Since we announced that aviation safety advocate Kirsten Stevens was stepping down for health reasons, many people wrote tributes reflecting on Kirsten's contribution and wishing her well. The following are excerpts from just a few of these.
Every fatal plane crash is a tragedy worthy of public scrutiny. But there was something about the crash of a commercial float plane off Saturna Island one year ago today that would shake up industry and government where other crashes had not.
Maybe because a maternity doctor and her infant daughter were among the six passengers who perished when the Seair Seaplanes de Havilland Beaver plunged into the frigid waters of Lyall Harbour.
It was with great regret that we learned recently that one of Canada’s leading citizen advocates for aviation safety, Kirsten Stevens, is stepping down from this work indefinitely for health reasons.
Following the tragic death of her husband in a floatplane crash in 2005, Kirsten began meticulously researching the air taxi/floatplane industry in an effort to understand what happened and to achieve closure. What she learned – and the abject failure of the authorities to provide answers or even to fulfill their responsibilities – transformed her into a committed advocate for improved aviation safety.
Why is Transport Canada moving toward self-regulation for the country's airlines?
IN A SMALL BALLROOM at the Best Western Hotel near Vancouver's airport, Kirsten Stevens, a tattooed single mother of three, rises to take the podium, her hands trembling. Dressed casually in black cords and an emerald green shirt, the forty-two-year-old resident of Campbell River, BC, known as the Widow to many in attendance, stands out from the suit-clad presenters who preceded her.
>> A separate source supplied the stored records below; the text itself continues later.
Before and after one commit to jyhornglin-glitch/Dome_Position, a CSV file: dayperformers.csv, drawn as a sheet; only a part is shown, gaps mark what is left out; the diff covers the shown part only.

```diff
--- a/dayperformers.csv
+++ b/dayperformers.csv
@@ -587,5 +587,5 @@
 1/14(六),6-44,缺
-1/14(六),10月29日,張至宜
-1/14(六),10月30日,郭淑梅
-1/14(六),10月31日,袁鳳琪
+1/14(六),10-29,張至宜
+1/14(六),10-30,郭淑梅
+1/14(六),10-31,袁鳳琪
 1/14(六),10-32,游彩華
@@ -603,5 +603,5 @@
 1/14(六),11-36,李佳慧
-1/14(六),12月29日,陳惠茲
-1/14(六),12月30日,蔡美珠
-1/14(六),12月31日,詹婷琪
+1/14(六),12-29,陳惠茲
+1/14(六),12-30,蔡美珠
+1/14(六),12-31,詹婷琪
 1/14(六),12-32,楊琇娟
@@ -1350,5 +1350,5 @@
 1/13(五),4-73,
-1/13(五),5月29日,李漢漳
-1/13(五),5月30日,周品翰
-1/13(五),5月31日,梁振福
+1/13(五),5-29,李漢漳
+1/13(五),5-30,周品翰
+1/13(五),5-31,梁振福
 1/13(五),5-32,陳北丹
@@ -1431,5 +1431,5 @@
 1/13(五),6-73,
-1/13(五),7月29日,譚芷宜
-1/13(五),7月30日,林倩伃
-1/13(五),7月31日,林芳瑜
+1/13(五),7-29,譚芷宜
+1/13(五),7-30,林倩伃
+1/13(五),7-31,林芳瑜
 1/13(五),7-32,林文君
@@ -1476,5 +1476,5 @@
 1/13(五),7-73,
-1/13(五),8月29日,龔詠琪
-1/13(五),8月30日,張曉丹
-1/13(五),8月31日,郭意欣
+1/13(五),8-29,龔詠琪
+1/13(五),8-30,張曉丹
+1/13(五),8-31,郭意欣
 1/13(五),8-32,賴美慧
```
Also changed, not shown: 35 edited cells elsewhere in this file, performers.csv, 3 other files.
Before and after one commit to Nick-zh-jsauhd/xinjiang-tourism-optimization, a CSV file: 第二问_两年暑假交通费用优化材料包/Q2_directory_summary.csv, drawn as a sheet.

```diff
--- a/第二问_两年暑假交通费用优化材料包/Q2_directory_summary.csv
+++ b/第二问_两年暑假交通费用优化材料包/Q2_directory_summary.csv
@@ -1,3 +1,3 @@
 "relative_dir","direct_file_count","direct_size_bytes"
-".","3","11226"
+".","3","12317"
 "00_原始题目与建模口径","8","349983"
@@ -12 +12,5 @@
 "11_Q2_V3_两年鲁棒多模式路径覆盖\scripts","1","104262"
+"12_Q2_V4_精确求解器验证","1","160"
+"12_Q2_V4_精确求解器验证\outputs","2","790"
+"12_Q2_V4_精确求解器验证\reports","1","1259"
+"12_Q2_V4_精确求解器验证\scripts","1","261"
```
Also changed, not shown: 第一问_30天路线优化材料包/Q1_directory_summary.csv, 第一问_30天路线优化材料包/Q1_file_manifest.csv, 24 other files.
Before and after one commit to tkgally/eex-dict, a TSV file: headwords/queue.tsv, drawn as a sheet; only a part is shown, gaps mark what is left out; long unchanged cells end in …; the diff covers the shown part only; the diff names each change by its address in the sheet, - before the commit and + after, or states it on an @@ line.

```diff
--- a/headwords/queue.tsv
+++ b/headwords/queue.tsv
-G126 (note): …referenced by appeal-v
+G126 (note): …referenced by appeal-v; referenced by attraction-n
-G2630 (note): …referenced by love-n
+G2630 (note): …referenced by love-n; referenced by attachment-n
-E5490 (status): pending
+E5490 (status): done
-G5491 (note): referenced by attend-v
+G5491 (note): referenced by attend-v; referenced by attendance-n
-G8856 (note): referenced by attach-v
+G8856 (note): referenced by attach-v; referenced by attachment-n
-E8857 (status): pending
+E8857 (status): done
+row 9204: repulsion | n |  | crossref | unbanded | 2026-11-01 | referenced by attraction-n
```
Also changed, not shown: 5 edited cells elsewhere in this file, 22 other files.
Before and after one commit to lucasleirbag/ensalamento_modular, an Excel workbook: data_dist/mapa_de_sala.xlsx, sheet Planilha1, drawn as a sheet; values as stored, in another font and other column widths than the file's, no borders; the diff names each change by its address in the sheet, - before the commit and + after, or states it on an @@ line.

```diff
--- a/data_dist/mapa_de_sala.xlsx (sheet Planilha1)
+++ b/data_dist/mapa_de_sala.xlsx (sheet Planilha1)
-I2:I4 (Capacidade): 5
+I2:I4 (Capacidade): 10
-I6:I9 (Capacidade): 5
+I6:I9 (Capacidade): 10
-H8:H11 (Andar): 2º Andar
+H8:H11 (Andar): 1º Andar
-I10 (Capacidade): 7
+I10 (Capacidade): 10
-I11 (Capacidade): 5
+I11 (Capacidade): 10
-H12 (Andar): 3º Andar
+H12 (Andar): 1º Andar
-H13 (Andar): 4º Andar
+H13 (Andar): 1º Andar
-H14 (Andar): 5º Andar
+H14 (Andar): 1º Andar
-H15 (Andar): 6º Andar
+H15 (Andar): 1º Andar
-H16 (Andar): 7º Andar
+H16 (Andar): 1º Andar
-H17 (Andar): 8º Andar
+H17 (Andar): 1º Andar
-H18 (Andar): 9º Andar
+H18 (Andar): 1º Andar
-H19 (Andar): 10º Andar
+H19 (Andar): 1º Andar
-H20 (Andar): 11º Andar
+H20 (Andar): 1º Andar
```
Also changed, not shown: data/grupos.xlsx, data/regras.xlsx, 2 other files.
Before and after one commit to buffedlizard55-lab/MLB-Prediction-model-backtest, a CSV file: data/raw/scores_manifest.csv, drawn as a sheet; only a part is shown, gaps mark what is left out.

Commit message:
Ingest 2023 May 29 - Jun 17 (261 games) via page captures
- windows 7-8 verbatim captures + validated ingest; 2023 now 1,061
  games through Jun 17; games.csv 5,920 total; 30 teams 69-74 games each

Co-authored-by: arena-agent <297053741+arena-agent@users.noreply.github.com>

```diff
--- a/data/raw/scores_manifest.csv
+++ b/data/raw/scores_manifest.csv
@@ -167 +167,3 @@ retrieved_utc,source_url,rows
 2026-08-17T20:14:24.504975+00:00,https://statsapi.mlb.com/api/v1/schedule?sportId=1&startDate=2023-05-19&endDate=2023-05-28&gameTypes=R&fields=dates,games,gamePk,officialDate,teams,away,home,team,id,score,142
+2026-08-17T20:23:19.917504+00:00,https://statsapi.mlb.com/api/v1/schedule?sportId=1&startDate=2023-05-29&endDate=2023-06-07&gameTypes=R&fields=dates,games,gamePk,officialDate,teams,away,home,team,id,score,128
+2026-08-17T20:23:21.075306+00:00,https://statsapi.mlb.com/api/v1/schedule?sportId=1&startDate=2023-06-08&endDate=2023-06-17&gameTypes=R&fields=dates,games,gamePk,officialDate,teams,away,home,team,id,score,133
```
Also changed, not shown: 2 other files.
Petite-just five feet three and 115 pounds-with a barely tamed bob of cinnamon-coloured hair and brown eyes, she surveys the audience from behind stylish cat's-eye glasses.
CBC's flagship investigative reporting program examines the government's oversight of the industry and finds troubling problems at every turn: airport security rules flouted with impunity and inspectors' reports ignored; fatal crashes simply not investigated; pilots with appalling safety records allowed to continue flying; and employees terrified to blow the whistle on what they see going on, for fear of career-ending reprisals.
FOR IMMEDIATE RELEASE
MAY 11, 2009
During Question Period on April 23, the Honorable Rob Merrifield, Secretary of State for Transport, rejected the claims of the NDP Transport Critic, Dennis Bevington, that Canada is not meeting international standards for aviation safety. Perhaps Mr. Merrifield has been duped by bureaucrats in the same manner as the Canadian travelling public.
OTTAWA: Transport Canada and the Transportation Safety Board (TSB) are failing in their duty to protect the safety of Canadians who travel by air and those who work in the industry and there must be a public investigation into how these agencies operate the NDP’s Transport Critic demanded today.
NDP Transport Critic Dennis Bevington made the call following a three hour round table discussion by aviation experts, he hosted.
Monday 30th March 2009.
Kirsten Stevens lost her husband in a floatplane crash in 2005. When the authorities failed to provide answers regarding what had gone wrong, she and the families of the other four victims embarked on their own investigation. What they learned shook their faith in the regulatory system and caused them to become vocal advocates for improved aviation safety. This is Kirsten's story in her own words. (41 minutes)